I’m part of an email group that discusses children’s literature, and recently there was a conversation about child authors and then more specifically about Christopher Paolini and the derivative nature of his stories. I posted the following, and I thought I’d post it here as well:
Interactive fan culture and gaming seem to be having an effect on the way kids consume stories. Anyone with an internet connection or gaming console can leap into a fantasy world and create characters and adventures of their own.
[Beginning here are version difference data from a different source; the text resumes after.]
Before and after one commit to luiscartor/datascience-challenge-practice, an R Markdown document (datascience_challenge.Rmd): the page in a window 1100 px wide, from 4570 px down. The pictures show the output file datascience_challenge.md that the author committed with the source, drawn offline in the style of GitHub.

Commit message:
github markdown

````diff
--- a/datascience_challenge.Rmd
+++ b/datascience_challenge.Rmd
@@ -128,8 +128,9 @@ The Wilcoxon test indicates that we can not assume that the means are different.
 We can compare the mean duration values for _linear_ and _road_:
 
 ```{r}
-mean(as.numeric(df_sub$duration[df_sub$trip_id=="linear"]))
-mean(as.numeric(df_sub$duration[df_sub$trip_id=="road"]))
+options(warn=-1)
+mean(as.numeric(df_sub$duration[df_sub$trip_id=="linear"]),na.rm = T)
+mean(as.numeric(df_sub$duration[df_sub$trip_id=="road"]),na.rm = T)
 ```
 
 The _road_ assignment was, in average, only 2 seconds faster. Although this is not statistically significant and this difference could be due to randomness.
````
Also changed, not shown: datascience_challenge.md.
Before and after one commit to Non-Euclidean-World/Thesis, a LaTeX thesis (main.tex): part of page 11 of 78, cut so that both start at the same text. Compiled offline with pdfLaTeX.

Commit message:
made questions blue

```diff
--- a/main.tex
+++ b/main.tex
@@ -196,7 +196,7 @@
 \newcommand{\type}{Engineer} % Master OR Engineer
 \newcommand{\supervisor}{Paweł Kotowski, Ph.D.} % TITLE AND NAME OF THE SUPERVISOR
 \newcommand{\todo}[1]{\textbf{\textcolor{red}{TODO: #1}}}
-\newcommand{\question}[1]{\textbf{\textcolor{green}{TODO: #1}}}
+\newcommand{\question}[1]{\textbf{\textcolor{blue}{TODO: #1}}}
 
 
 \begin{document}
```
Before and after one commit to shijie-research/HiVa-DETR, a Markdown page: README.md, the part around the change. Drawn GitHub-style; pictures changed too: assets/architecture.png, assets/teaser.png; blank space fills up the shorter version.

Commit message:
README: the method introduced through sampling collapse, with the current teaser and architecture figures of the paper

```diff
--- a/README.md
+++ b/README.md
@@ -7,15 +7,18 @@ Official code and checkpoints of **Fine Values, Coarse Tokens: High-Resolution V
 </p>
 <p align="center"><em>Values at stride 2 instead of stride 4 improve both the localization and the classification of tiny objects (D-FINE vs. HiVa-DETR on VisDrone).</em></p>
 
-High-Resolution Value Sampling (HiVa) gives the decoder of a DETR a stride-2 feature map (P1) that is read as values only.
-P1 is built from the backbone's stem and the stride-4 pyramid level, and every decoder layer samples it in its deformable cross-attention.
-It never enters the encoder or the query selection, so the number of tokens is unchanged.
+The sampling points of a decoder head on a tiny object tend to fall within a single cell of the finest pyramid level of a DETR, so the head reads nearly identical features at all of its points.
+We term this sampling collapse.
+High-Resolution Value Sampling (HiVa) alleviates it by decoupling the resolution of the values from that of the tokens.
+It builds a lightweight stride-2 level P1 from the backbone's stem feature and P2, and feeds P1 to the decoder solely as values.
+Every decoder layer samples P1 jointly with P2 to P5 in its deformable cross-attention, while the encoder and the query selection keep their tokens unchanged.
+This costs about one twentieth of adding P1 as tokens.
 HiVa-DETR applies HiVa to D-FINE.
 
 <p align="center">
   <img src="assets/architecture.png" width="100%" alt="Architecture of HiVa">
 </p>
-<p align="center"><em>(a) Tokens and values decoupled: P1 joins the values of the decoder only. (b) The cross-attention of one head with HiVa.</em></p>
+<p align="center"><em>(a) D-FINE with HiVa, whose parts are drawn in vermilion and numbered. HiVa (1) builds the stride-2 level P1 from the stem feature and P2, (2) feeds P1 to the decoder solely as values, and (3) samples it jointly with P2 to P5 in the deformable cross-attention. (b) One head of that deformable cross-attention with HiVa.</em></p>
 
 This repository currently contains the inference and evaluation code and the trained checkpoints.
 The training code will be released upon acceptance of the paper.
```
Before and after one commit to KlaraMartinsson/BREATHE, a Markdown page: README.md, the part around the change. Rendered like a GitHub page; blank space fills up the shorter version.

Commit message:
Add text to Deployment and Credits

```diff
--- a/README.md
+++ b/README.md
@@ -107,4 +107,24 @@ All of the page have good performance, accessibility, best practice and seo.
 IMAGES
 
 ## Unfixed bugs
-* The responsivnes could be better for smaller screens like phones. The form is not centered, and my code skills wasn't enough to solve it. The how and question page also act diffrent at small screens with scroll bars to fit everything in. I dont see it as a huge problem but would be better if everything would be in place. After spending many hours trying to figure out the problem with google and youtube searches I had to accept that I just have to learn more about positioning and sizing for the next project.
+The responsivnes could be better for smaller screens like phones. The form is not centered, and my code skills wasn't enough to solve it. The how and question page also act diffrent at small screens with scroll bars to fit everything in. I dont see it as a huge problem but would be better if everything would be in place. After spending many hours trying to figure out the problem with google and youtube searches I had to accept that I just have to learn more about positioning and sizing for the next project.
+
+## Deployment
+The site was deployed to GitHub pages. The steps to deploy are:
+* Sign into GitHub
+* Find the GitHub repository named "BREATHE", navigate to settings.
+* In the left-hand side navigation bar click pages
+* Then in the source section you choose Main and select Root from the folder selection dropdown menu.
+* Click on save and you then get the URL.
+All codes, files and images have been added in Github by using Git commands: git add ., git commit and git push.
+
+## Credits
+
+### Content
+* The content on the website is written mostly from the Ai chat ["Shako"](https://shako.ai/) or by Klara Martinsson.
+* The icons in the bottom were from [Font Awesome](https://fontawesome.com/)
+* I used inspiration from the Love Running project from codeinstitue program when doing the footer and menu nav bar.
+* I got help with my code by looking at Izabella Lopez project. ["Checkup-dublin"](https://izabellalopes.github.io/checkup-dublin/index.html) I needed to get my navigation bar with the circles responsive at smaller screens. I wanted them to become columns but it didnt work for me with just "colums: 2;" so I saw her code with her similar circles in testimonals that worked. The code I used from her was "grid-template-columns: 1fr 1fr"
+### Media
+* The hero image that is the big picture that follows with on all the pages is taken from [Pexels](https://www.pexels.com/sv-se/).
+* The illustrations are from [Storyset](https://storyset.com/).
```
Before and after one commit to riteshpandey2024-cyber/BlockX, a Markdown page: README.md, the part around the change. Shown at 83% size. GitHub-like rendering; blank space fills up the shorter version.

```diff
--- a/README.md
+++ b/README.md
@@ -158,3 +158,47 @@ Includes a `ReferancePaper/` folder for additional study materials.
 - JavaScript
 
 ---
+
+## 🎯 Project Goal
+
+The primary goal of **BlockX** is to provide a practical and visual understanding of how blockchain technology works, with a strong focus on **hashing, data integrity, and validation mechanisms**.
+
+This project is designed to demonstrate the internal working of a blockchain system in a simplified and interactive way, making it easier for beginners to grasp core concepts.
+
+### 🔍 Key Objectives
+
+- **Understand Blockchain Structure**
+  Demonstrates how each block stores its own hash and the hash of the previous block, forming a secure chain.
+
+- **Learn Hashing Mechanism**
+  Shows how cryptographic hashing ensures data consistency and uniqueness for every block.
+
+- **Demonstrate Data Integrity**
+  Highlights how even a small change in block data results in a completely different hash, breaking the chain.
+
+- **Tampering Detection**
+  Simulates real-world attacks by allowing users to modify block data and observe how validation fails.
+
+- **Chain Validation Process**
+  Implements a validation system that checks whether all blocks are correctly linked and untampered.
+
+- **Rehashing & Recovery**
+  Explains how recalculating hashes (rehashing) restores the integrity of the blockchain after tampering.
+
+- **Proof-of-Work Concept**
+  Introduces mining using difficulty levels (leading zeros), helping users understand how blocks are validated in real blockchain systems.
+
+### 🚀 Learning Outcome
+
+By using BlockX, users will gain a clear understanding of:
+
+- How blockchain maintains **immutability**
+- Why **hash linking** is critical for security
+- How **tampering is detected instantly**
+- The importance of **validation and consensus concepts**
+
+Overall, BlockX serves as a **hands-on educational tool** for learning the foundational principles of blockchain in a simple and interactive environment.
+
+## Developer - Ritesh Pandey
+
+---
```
Middle Earth, in particular, has long become a default fantasy world, a paint-by-number starting point in much the same way as ancient Greek myths or vampire myths. Gaming worlds such as Warhammer and World of Warcraft (and by backward extension, Dungeons & Dragons), with their elegant elves, mountain-dwelling dwarfs, and “evil” orcs, are just two examples. The gravitational pull of Middle Earth is so strong that many fantasy fans are happy not to leave orbit, whether they are participating as creators, consumers, or both. The quality of story in much fan fiction and most video games is highly questionable from a literary point of view, but that’s often beside the point. The point is access to a world, and an open door to make a personal imprint on a fantasy universe you’ve grown to love.
I believe this is an important consideration when deliberating on Paolini’s grand theft tolkein, and particularly when pondering his success. Eragon reads like a meaty piece of fan fiction. And my guess is that part of the success of Eragon, beyond the young author buzz, is that it’s a rags-to-riches tale of a citizen of the Middle Earth fandom.
Personally, I don’t have much patience for derivative fantasy worlds. Life is short, and I’m a slow reader, so I am always looking for something original. Then again, I also don’t have much respect for singers who become famous with songs they didn’t write, and I know I’m in the minority there.
On the other hand, I have a genuine appreciation for straight-up fan fiction and karaoke.